(Data for review Opens)

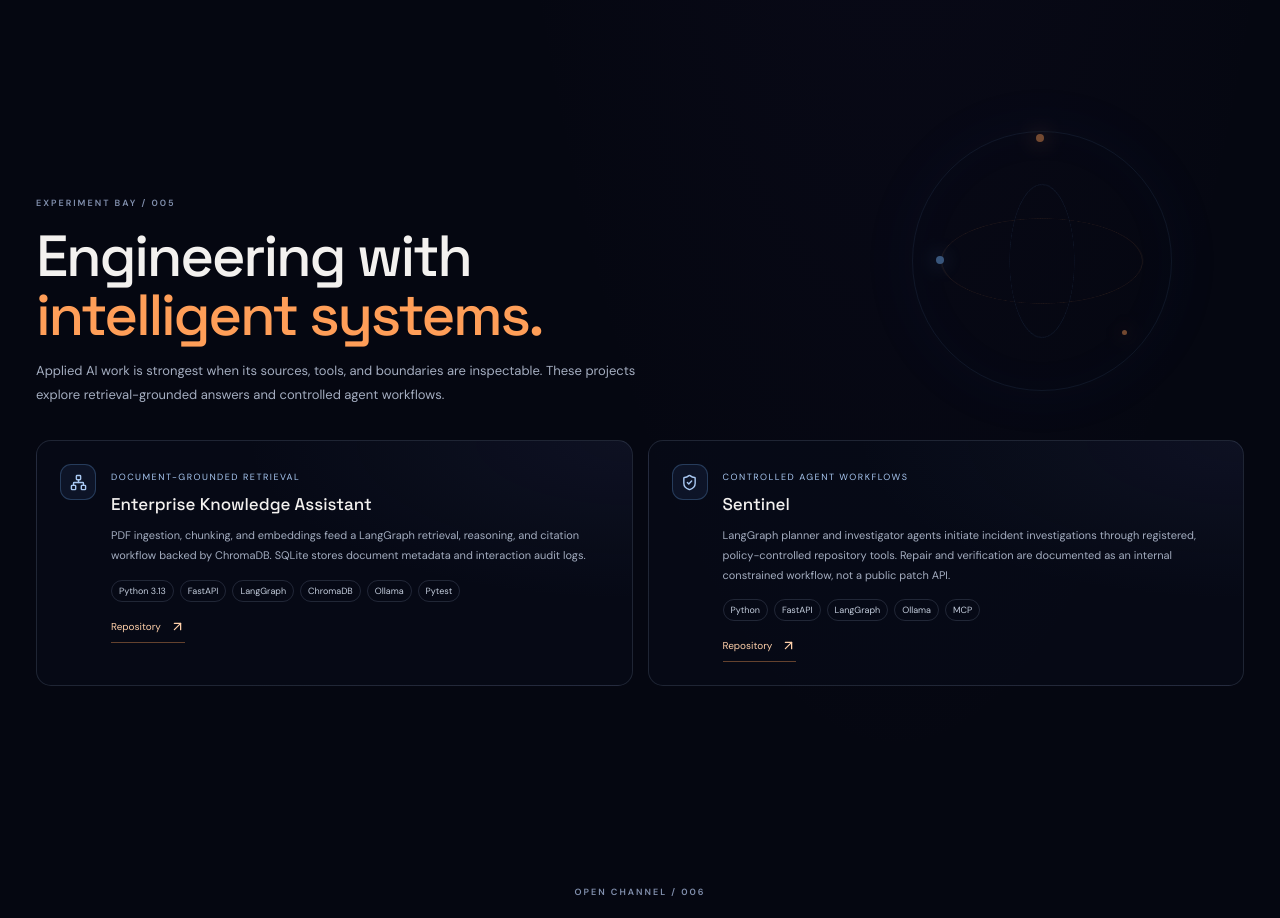
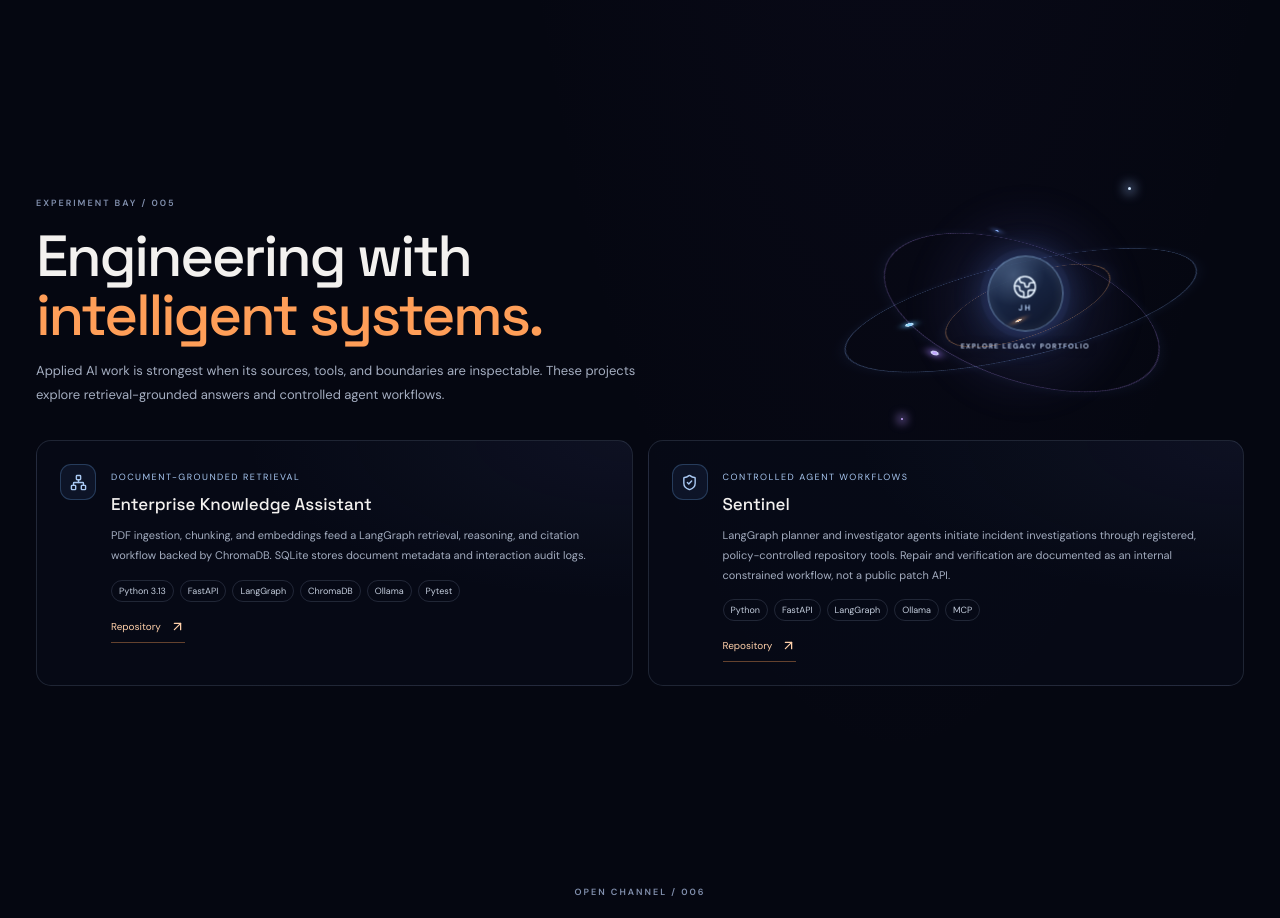
Before and after one commit to juyelhushen/Joefolio-v2, a React (Vite) app: page / in a window 1280 px wide. Shown: the part 4220-5138 px from the top of the page. Built offline with nearby package versions, Linux system fonts and the light colour scheme; no server answers.

Commit message:
linked my previous portfolio

```diff
--- a/src/components/AiLabSection.tsx
+++ b/src/components/AiLabSection.tsx
@@ -1,5 +1,6 @@
 import { ArrowUpRight, Network, ShieldCheck } from 'lucide-react';
 import { projects } from '../data/projects';
+import LegacyPortfolioOrbit from './LegacyPortfolioOrbit';
 
 const caseStudies = [
   {
@@ -33,11 +34,7 @@ export default function AiLabSection() {
           These projects explore retrieval-grounded answers and controlled agent workflows.
         </p>
       </div>
-      <div className="ai-lab-orb" aria-hidden="true">
-        <div />
-        <div />
-        <div />
-      </div>
+      <LegacyPortfolioOrbit />
       <div className="ai-lab-cases">
         {caseStudies.map((study) => {
           const project = projects.find((item) => item.name === study.name);
--- /dev/null
+++ b/src/components/LegacyPortfolioOrbit.tsx
@@ -0,0 +1,50 @@
+import { Globe2 } from 'lucide-react';
+
+const orbitDefinitions = [
+  { className: 'legacy-orbit-outer', satellites: ['legacy-satellite-cyan'] },
+  {
+    className: 'legacy-orbit-middle',
+    satellites: ['legacy-satellite-violet', 'legacy-satellite-blue'],
+  },
+  { className: 'legacy-orbit-inner', satellites: ['legacy-satellite-amber'] },
+] as const;
+
+export default function LegacyPortfolioOrbit() {
+  return (
+    <div className="legacy-portfolio-orbit" data-testid="legacy-portfolio-orbit">
+      <div className="legacy-orbit-atmosphere" aria-hidden="true" />
+      {orbitDefinitions.map((orbit) => (
+        <div
+          className={`legacy-orbit-plane ${orbit.className}`}
+          data-testid="legacy-orbit"
+          key={orbit.className}
+          aria-hidden="true"
+        >
+          <div className="legacy-orbit-track" />
+          <div className="legacy-satellite-path">
+            {orbit.satellites.map((satellite) => (
+              <span className={`legacy-orbit-satellite ${satellite}`} key={satellite} />
+            ))}
+          </div>
+        </div>
+      ))}
+      <a
+        className="legacy-portfolio-link"
+        href="https://juyelhushen.netlify.app/"
+        target="_blank"
+        rel="noopener noreferrer"
+        aria-label="Visit my previous portfolio"
+      >
+        <span className="legacy-portfolio-gateway">
+          <Globe2 size={25} strokeWidth={1.45} aria-hidden="true" />
+          <span>JH</span>
+        </span>
+        <span className="legacy-portfolio-label" aria-hidden="true">
+          EXPLORE LEGACY PORTFOLIO
+        </span>
+      </a>
+      <span className="legacy-orbit-spark legacy-orbit-spark-one" aria-hidden="true" />
+      <span className="legacy-orbit-spark legacy-orbit-spark-two" aria-hidden="true" />
+    </div>
+  );
+}
--- a/src/styles.css
+++ b/src/styles.css
@@ -2203,55 +2203,224 @@ button {
   margin: 4px 14px 0 0;
   font-size: 10px;
 }
-.ai-lab-orb {
-  position: absolute;
-  z-index: -1;
-  width: 260px;
-  height: 260px;
-  right: 6%;
-  top: 10px;
-  opacity: 0.44;
-  border: 1px solid rgba(122, 185, 255, 0.2);
+.legacy-portfolio-orbit {
+  position: absolute;
+  z-index: 0;
+  top: 0;
+  right: 3%;
+  width: clamp(270px, 31vw, 365px);
+  aspect-ratio: 1;
+  perspective: 850px;
+  transform-style: preserve-3d;
+  pointer-events: none;
+}
+.legacy-orbit-atmosphere {
+  position: absolute;
+  inset: 20%;
   border-radius: 50%;
-  box-shadow:
-    0 0 80px rgba(80, 122, 218, 0.1),
-    inset 0 0 60px rgba(80, 122, 218, 0.06);
-}
-.ai-lab-orb:before,
-.ai-lab-orb:after {
-  content: '';
-  position: absolute;
-  inset: 28px;
-  border: 1px solid rgba(255, 158, 88, 0.25);
+  background: radial-gradient(
+    circle,
+    rgba(89, 126, 231, 0.2),
+    rgba(94, 89, 177, 0.07) 48%,
+    transparent 72%
+  );
+  filter: blur(10px);
+}
+.legacy-orbit-plane {
+  --orbit-width: 100%;
+  --orbit-height: 58%;
+  --orbit-x: 61deg;
+  --orbit-y: -12deg;
+  --orbit-angle: -18deg;
+  position: absolute;
+  top: 50%;
+  left: 50%;
+  width: var(--orbit-width);
+  height: var(--orbit-height);
+  transform: translate(-50%, -50%) rotateX(var(--orbit-x)) rotateY(var(--orbit-y))
+    rotateZ(var(--orbit-angle));
+  transform-style: preserve-3d;
+}
+.legacy-orbit-outer {
+  --orbit-width: 100%;
+  --orbit-height: 64%;
+  --orbit-x: 67deg;
+  --orbit-y: -9deg;
+  --orbit-angle: -19deg;
+  z-index: 1;
+}
+.legacy-orbit-middle {
+  --orbit-width: 78%;
+  --orbit-height: 78%;
+  --orbit-x: 61deg;
+  --orbit-y: 17deg;
+  --orbit-angle: 29deg;
+  z-index: 2;
+}
+.legacy-orbit-inner {
+  --orbit-width: 59%;
+  --orbit-height: 46%;
+  --orbit-x: 72deg;
+  --orbit-y: -23deg;
+  --orbit-angle: 64deg;
+  z-index: 3;
+}
+.legacy-orbit-track {
+  position: absolute;
+  inset: 0;
+  border: 1px solid rgba(142, 182, 255, 0.34);
   border-radius: 50%;
-  transform: rotateX(65deg) rotate(-24deg);
-}
-.ai-lab-orb:after {
-  inset: 52px;
-  transform: rotateY(65deg) rotate(35deg);
-  border-color: rgba(122, 185, 255, 0.25);
-}
-.ai-lab-orb > div {
-  position: absolute;
+  box-shadow: 0 0 15px rgba(104, 153, 255, 0.08);
+  transform-style: preserve-3d;
+}
+.legacy-orbit-middle .legacy-orbit-track {
+  border-color: rgba(184, 147, 255, 0.32);
+}
+.legacy-orbit-inner .legacy-orbit-track {
+  border-color: rgba(255, 177, 115, 0.36);
+}
+.legacy-satellite-path {
+  position: absolute;
+  inset: 0;
+  transform-style: preserve-3d;
+  animation: legacy-orbit-revolution 9s linear infinite;
+  will-change: transform;
+}
+.legacy-orbit-middle .legacy-satellite-path {
+  animation-duration: 14s;
+  animation-direction: reverse;
+}
+.legacy-orbit-inner .legacy-satellite-path {
+  animation-duration: 21s;
+}
+.legacy-orbit-satellite {
+  position: absolute;
+  top: 0;
+  left: 50%;
   width: 8px;
   height: 8px;
+  border: 1px solid rgba(226, 243, 255, 0.85);
   border-radius: 50%;
-  background: var(--orange);
-  box-shadow: 0 0 20px var(--orange);
-  left: 48%;
-  top: 1%;
-}
-.ai-lab-orb > div:nth-child(2) {
-  left: 9%;
-  top: 48%;
-  background: var(--blue);
-  box-shadow: 0 0 20px var(--blue);
-}
-.ai-lab-orb > div:nth-child(3) {
-  left: 81%;
-  top: 77%;
-  width: 5px;
-  height: 5px;
+  background: #89d9ff;
+  box-shadow: 0 0 8px 2px rgba(94, 191, 255, 0.72);
+  transform: translate(-50%, -50%) translateZ(9px);
+}
+.legacy-satellite-violet {
+  width: 7px;
+  height: 7px;
+  background: #c2a7ff;
+  box-shadow: 0 0 9px 2px rgba(165, 127, 255, 0.78);
+  transform: translate(-50%, -50%) translateZ(-8px);
+}
+.legacy-satellite-blue {
+  top: auto;
+  right: 12%;
+  bottom: 16%;
+  left: auto;
+  width: 4px;
+  height: 4px;
+  border: 0;
+  background: #8db7ff;
+  box-shadow: 0 0 8px 2px rgba(113, 160, 255, 0.72);
+  transform: translateZ(7px);
+}
+.legacy-satellite-amber {
+  width: 6px;
+  height: 6px;
+  background: #ffc18a;
+  box-shadow: 0 0 9px 2px rgba(255, 168, 102, 0.74);
+  transform: translate(-50%, -50%) translateZ(12px);
+}
+.legacy-portfolio-link {
+  position: absolute;
+  z-index: 5;
+  top: 50%;
+  left: 50%;
+  display: grid;
+  justify-items: center;
+  gap: 10px;
+  color: #e7f3ff;
+  text-decoration: none;
+  pointer-events: auto;
+  transform: translate(-50%, -50%);
+}
+.legacy-portfolio-gateway {
+  display: grid;
+  width: 76px;
+  height: 76px;
+  place-content: center;
+  justify-items: center;
+  gap: 3px;
+  border: 1px solid rgba(167, 207, 255, 0.55);
+  border-radius: 50%;
+  background:
+    radial-gradient(circle at 34% 25%, rgba(186, 220, 255, 0.23), transparent 42%),
+    linear-gradient(145deg, rgba(36, 57, 95, 0.9), rgba(12, 19, 39, 0.96));
+  box-shadow:
+    0 0 0 7px rgba(120, 163, 255, 0.045),
+    0 0 35px rgba(107, 147, 255, 0.32),
+    inset 0 1px 12px rgba(218, 239, 255, 0.12);
+  transition:
+    border-color var(--motion-fast) var(--ease-standard),
+    box-shadow var(--motion-fast) var(--ease-standard),
+    color var(--motion-fast) var(--ease-standard);
+}
+.legacy-portfolio-gateway > span {
+  color: #bdd8ff;
+  font-size: 8px;
+  font-weight: 600;
+  letter-spacing: 2px;
+}
+.legacy-portfolio-label {
+  color: #c6d7f5;
+  font-size: 7px;
+  font-weight: 600;
+  letter-spacing: 1.25px;
+  text-shadow: 0 1px 8px #080d1d;
+  white-space: nowrap;
+}
+.legacy-portfolio-link:hover .legacy-portfolio-gateway,
+.legacy-portfolio-link:focus-visible .legacy-portfolio-gateway {
+  border-color: rgba(208, 232, 255, 0.9);
+  color: #fff;
+  box-shadow:
+    0 0 0 9px rgba(120, 163, 255, 0.08),
+    0 0 45px rgba(122, 175, 255, 0.55),
+    inset 0 1px 14px rgba(218, 239, 255, 0.2);
+}
+.legacy-portfolio-link:focus-visible {
+  outline: 2px solid #b8d8ff;
+  outline-offset: 7px;
+  border-radius: 50%;
+}
+.legacy-orbit-spark {
+  position: absolute;
+  width: 3px;
+  height: 3px;
+  border-radius: 50%;
+  background: #d3e8ff;
+  box-shadow: 0 0 12px 3px rgba(159, 197, 255, 0.72);
+  pointer-events: none;
+}
+.legacy-orbit-spark-one {
+  top: 18%;
+  right: 21%;
+}
+.legacy-orbit-spark-two {
+  bottom: 18%;
+  left: 16%;
+  width: 2px;
+  height: 2px;
+  background: #c9aaff;
+  box-shadow: 0 0 10px 3px rgba(183, 146, 255, 0.68);
+}
+@keyframes legacy-orbit-revolution {
+  from {
+    transform: rotateZ(0deg);
+  }
+  to {
+    transform: rotateZ(360deg);
+  }
 }
 .visually-hidden {
   position: absolute;
@@ -3044,9 +3213,9 @@ button {
   .manifesto > .text-link {
     grid-column: 2;
   }
-  .ai-lab-orb {
-    right: -4%;
-    opacity: 0.65;
+  .legacy-portfolio-orbit {
+    right: 0;
+    opacity: 0.75;
   }
   .contact-layout {
     gap: 25px;
@@ -3577,12 +3746,13 @@ button {
     gap: 12px;
     padding: 18px;
   }
-  .ai-lab-orb {
-    width: 170px;
-    height: 170px;
-    top: -28px;
-    right: -48px;
-    opacity: 0.24;
+  .legacy-portfolio-orbit {
+    position: relative;
+    top: auto;
+    right: auto;
+    width: min(82vw, 340px);
+    margin: 0 auto 8px;
+    opacity: 0.94;
   }
   .assistant-widget {
     right: 12px;
@@ -3698,6 +3868,7 @@ button {
   .skill-orbit-frame,
   .skill-planet-counter,
   .solar-core-corona,
+  .legacy-satellite-path,
   .experience-entry,
   .project-universe-route,
   .project-universe-packet,
```
Also changed, not shown: 1 other file (tests, documents, lock files or other folders).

(Data for review Closes)

» **Aim of the task**: The lines that contain the word "inset" are wanted; copy each of them from the records.

» **Finished exercise**:
+  inset: 20%;
-    inset 0 0 60px rgba(80, 122, 218, 0.06);
-  inset: 28px;
+  inset: 0;
-  inset: 52px;
+  inset: 0;
+    inset 0 1px 12px rgba(218, 239, 255, 0.12);
+    inset 0 1px 14px rgba(218, 239, 255, 0.2);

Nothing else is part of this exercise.